Molecules and Radiation III: Vibration, Dipoles, and Ro-Vibrational Spectra

This post is part of a primer on infrared spectroscopy and global warming. The previous post looked at the vibrational modes of several molecules including HCl and several molecules of atmospheric interest. This post discusses how these modes relate to infrared absorption and uses HCl as an example.

Friday, February 19, 2010

OPINION: Don't Call Climate Doubters Deniers

I am friendly with  and love people who doubt the reality of climate change.  The same cannot be said for those who "doubt" the reality of the Final Solution.  Lately it has become commonplace to refer to the former as "deniers," but the implicit connection to the latter offends me.  To understand why, I think it is useful to look at these groups of people.

Friday, February 12, 2010

Molecules and Radiation II: Molecular Vibration, Rotation, and Translation

This post is part of a primer on infrared spectroscopy and global warming. The previous post  starts the process of looking at the interaction between infrared radiation and molecules and discusses the degrees of freedom of molecules and the Born-Oppenheimer approximation.  The result of the previous post is that for the purposes of IR spectroscopy, one can focus on the motion of the atomic nuclei and separate them from the electronic degrees of freedom of a molecule.

Figure Source

There are 3N nuclear degrees of freedom for a molecule that has N nuclei.  For the HCl molecule that means there are 6 degrees of freedom.

Wednesday, February 10, 2010

Does Secondhand Smoke Kill?

By now everyone knows that smoking can kill, but does secondhand smoke really kill and how do we know that?

The National Institute of Health (NIH) has a good resource on Secondhand Smoke, and it is perhaps a good place to start. The NIH starts with a very general description from the National Cancer Institute:

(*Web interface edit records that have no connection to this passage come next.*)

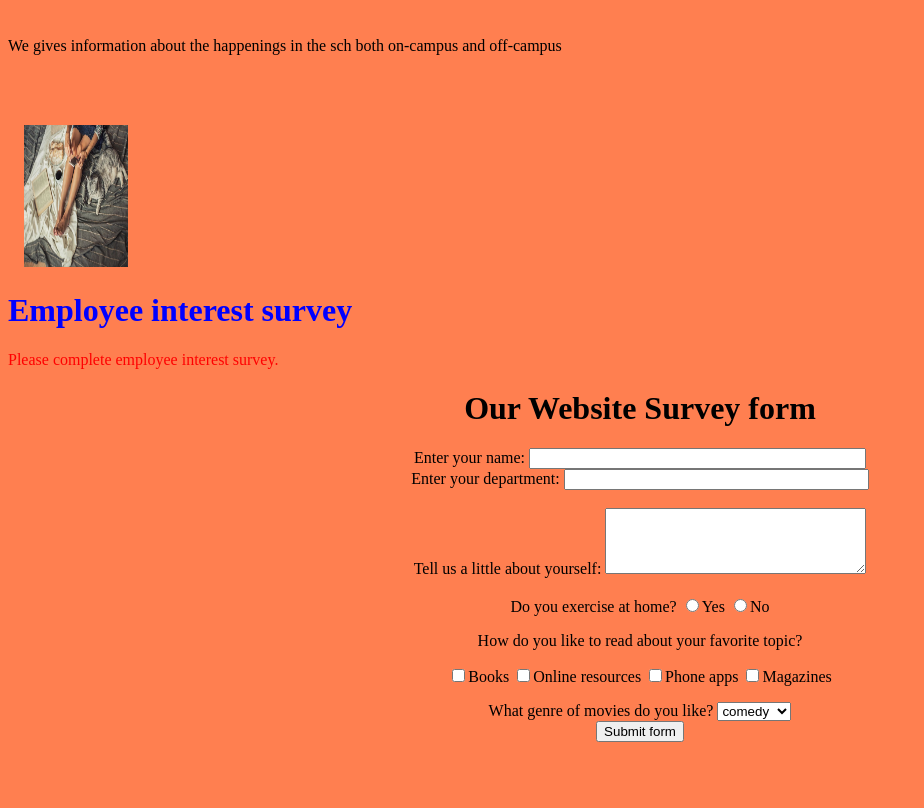
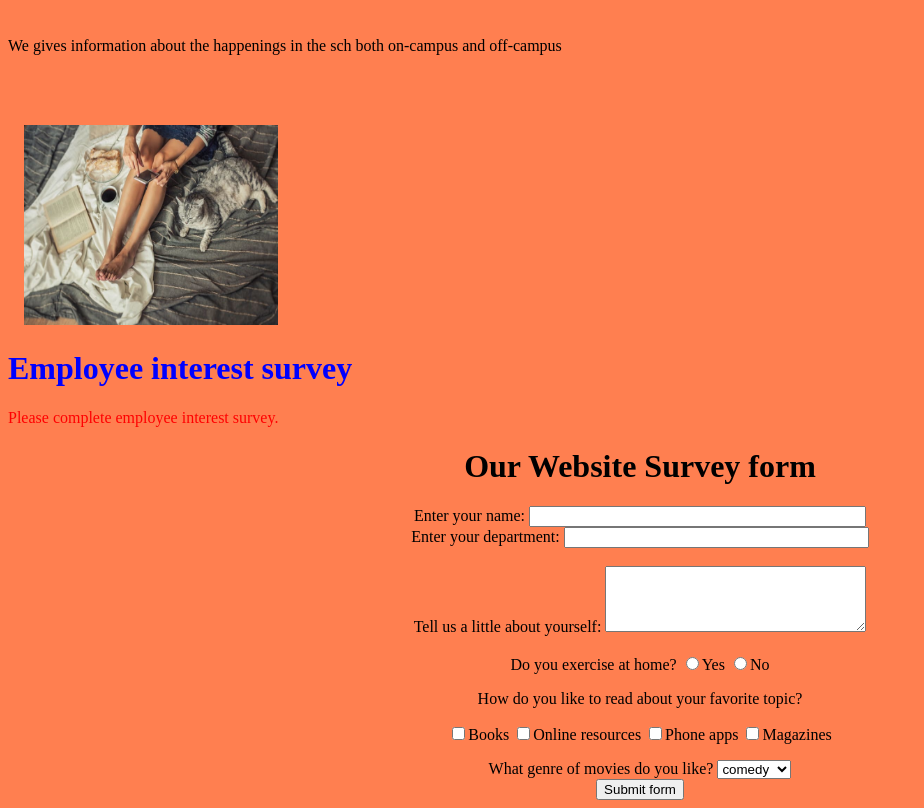
Before and after one commit to SalmanArab/Salman123, a plain HTML site: page Ass.html in a window 1280 px wide. Shown: the part 1540-2348 px from the top of the page, without its empty margins (0-924 px from the left). Before the commit the page ends 2290 px from the top, so only its background shows below. Drawn offline with Linux system fonts and the light colour scheme.

Commit message:
Update Ass.html

```diff
--- a/Ass.html
+++ b/Ass.html
@@ -78,7 +78,7 @@ We gives information about the happenings in the sch both on-campus and off-camp
 </div>
 
 
-<img src="website.jpg" alt="Mywebimg.com" width="104" height="142">
+<img src="website.jpg" alt="Mywebimg.com" width="254" height="200">
 
 
 
```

You don't have to be a smoker for smoking to harm you. You can also have health problems from breathing in other people's smoke. Secondhand smoke is the combination of smoke that comes from the burning end of a cigarette, cigar or pipe and the smoke exhaled by the smoker. Secondhand smoke contains more than 50 substances that can cause cancer. Health effects of exposure to secondhand smoke include lung cancer, nasal sinus cancer, respiratory tract infections and heart disease.  There is no safe amount of secondhand smoke. Children, pregnant women, older people and people with heart or breathing problems should be especially careful.

Sunday, February 7, 2010

Molecules and Radiation I: Molecular Structure

This post is part of a primer on infrared spectroscopy and global warming. The previous post  starts the process of looking at the interaction between infrared radiation and matter and discusses black-bodies and relationship between temperature and infrared radiation.  This post goes further and looks at how gas phase molecules interact with infrared radiation.

For a molecule to absorb radiation, several conditions must hold.  First, energy must be conserved: if the molecule absorbs energy from a photon, the molecule must be able to store that energy in some manner.